A few years ago, when the iPhone first came out, I fell in love with an app called "Molecules." It was easy to use, the images were lovely, and I thought manipulating molecules by touch could help solve some of the problems my students had with using Cn3D.
I was all set to switch.
But I couldn't. When it came to teaching, I needed features that Molecules just didn't have.
To make a long story short, we had an SBIR grant from National Science Foundation and the good fortune to work with Molecules' developer and another brilliant engineer to make a new app called "Molecule World." Molecule World world has the same lovely rendering styles as Molecules plus additional features that I had to have for the classroom.
Looking at the app store, many features in Molecule World are pretty easy to identify. What isn't obvious on the surface are all the changes we made to update the science.
The statistician George Box, is credited with saying that "All models are wrong, but some are useful." What he didn't say is that, over time, models can be improved, and hence become more useful. With some molecular modeling software it's been twenty years or more since the original models were developed, leaving considerable room for improvement. Molecules (1), created in 2008, was based on RasMol (2), which was developed in 1992. Cn3D was first published in 1997 (3).
Both of RasMol and Cn3D had occasional updates. RasMol was last updated in 2009 and Cn3D, was updated to iCn3D in 2016. Nevertheless some of the underlying assumptions were never updated to reflect current scientific knowledge.
I've been happily using molecular modeling modeling programs since 2000, all the while blissfully unaware that hydrophobicity profiles were proliferating. Gone were the days of Kyte and Doolittle (3) when one plot could be drawn to rule them all. People weren't just conjecturing anymore. They were doing actual experiments!
This presented us with a dilemma. Which hydrophobicity profile should we use? As far as I could tell, RasMol and Cn3D were stuck in 1982 with the Kyte and Doolittle profile.
After some agonizing reading, I voted for the scale with the best empircal data. We use the Wimley White whole residue scale for hydrophobicity.
Of course this does confuse students a bit since some of their textbooks still use data from 1982. We're working on that part, too.
Updating the atom size
The other item we updated was the atom size.
It always bothered me that molecular modeling programs like Cn3D and Molecules drew hydrogens the same size as carbons and oxygens. If you look at a periodic table, you can see that hydrogens have a smaller mass. I strongly felt that hydrogens should be smaller in our drawings as well. Any time we could find empirical data for the diameters of different atoms, we used that data in Molecule World.

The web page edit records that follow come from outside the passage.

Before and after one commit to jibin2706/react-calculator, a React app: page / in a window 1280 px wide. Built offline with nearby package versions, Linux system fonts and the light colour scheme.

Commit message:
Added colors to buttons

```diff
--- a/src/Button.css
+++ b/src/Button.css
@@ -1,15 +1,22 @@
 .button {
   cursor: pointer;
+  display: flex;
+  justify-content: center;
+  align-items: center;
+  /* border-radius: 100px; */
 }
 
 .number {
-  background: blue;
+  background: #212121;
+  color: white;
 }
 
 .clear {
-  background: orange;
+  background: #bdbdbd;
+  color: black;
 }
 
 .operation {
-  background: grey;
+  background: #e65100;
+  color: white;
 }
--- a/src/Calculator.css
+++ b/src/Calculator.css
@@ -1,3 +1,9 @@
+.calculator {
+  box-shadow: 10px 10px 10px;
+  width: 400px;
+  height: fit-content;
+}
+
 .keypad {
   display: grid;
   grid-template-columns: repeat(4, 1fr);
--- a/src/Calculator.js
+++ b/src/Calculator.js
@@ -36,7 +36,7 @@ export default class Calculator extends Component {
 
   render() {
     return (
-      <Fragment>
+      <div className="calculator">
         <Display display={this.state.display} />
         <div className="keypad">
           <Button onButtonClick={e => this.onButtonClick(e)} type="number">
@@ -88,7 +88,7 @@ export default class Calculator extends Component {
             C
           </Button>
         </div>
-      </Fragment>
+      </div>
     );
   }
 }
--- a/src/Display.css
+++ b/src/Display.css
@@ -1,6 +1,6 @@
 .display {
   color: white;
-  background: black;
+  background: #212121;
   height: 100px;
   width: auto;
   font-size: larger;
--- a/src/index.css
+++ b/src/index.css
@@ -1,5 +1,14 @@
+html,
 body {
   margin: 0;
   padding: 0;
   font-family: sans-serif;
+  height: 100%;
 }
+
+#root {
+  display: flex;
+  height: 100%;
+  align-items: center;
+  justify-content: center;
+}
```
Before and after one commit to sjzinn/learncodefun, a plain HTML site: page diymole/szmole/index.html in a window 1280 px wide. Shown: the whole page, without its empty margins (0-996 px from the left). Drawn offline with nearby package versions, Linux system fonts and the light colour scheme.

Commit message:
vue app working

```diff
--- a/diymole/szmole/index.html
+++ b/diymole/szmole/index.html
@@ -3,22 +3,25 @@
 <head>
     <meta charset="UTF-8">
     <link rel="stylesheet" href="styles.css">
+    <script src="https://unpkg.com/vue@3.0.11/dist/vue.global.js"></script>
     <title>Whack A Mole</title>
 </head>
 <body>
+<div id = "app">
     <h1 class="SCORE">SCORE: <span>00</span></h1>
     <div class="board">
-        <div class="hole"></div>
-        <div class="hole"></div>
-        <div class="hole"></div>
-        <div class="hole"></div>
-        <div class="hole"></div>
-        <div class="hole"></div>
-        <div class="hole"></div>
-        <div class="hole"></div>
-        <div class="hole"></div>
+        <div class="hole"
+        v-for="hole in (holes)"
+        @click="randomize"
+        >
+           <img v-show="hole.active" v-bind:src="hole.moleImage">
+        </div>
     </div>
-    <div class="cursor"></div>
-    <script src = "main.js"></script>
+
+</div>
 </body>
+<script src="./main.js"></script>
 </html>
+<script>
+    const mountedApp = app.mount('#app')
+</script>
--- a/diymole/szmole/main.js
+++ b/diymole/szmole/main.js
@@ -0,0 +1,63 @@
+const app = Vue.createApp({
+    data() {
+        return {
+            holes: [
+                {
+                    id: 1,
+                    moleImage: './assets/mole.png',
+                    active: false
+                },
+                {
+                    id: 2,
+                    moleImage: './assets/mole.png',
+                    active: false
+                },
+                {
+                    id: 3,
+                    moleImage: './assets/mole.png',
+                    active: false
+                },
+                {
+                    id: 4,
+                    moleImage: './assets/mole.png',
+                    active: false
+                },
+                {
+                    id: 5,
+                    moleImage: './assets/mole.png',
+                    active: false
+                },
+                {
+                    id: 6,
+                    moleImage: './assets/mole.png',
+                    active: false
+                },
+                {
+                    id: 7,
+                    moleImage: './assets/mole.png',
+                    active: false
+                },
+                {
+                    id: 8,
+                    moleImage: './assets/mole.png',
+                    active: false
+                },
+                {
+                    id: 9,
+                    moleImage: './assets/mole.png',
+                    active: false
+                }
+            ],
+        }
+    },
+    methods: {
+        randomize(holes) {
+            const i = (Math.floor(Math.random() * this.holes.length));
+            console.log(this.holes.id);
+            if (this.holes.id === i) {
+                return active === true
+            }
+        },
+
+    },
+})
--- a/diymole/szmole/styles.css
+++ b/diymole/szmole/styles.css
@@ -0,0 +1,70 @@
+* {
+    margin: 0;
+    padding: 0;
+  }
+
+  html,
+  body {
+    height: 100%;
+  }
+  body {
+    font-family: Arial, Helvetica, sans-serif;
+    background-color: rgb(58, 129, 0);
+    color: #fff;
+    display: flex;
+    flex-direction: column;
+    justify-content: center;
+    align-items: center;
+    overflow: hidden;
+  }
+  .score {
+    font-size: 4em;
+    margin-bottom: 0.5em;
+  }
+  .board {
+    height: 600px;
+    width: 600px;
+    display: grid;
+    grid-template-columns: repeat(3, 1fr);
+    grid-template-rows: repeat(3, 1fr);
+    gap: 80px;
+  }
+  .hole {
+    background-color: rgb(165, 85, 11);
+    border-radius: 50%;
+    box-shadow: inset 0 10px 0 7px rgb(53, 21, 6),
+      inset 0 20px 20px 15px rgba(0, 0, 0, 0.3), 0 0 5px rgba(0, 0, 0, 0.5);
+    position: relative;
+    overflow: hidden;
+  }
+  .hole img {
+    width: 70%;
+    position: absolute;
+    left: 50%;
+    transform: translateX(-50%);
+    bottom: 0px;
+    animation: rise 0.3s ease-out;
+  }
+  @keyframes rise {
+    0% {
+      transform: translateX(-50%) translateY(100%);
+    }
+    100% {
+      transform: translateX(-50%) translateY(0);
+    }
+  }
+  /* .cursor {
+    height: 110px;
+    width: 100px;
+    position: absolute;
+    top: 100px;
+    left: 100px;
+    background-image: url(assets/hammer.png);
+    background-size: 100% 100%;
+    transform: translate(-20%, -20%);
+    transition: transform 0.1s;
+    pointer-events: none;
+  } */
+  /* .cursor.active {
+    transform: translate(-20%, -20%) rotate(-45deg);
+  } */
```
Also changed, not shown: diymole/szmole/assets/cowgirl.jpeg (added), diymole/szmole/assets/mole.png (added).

Our models are still wrong, as all models are. Since they depend on original data, our models suffer from missing residues, unfound atoms, and the choices researchers make when they interpret their data.
But with new hydrophobicity profiles and empirical atom sizes, our models can be a little less wrong and a little more useful.
- Molecules http://www.sunsetlakesoftware.com/molecules
- Open RasMol: http://www.openrasmol.org/
- Hogue CW. Cn3D: a new generation of three-dimensional molecular structure viewer. Trends Biochem Sci. 1997 Aug; 22(8):314-6. [PubMed PMID: 9270306]
- Kyte J, Doolittle RF. A simple method for displaying the hydropathic character of a protein. J Mol Biol. 1982 May 5;157(1):105-32.
- Wimley White Hydrophobicity Scale - http://blanco.biomol.uci.edu/hydrophobicity_scales.html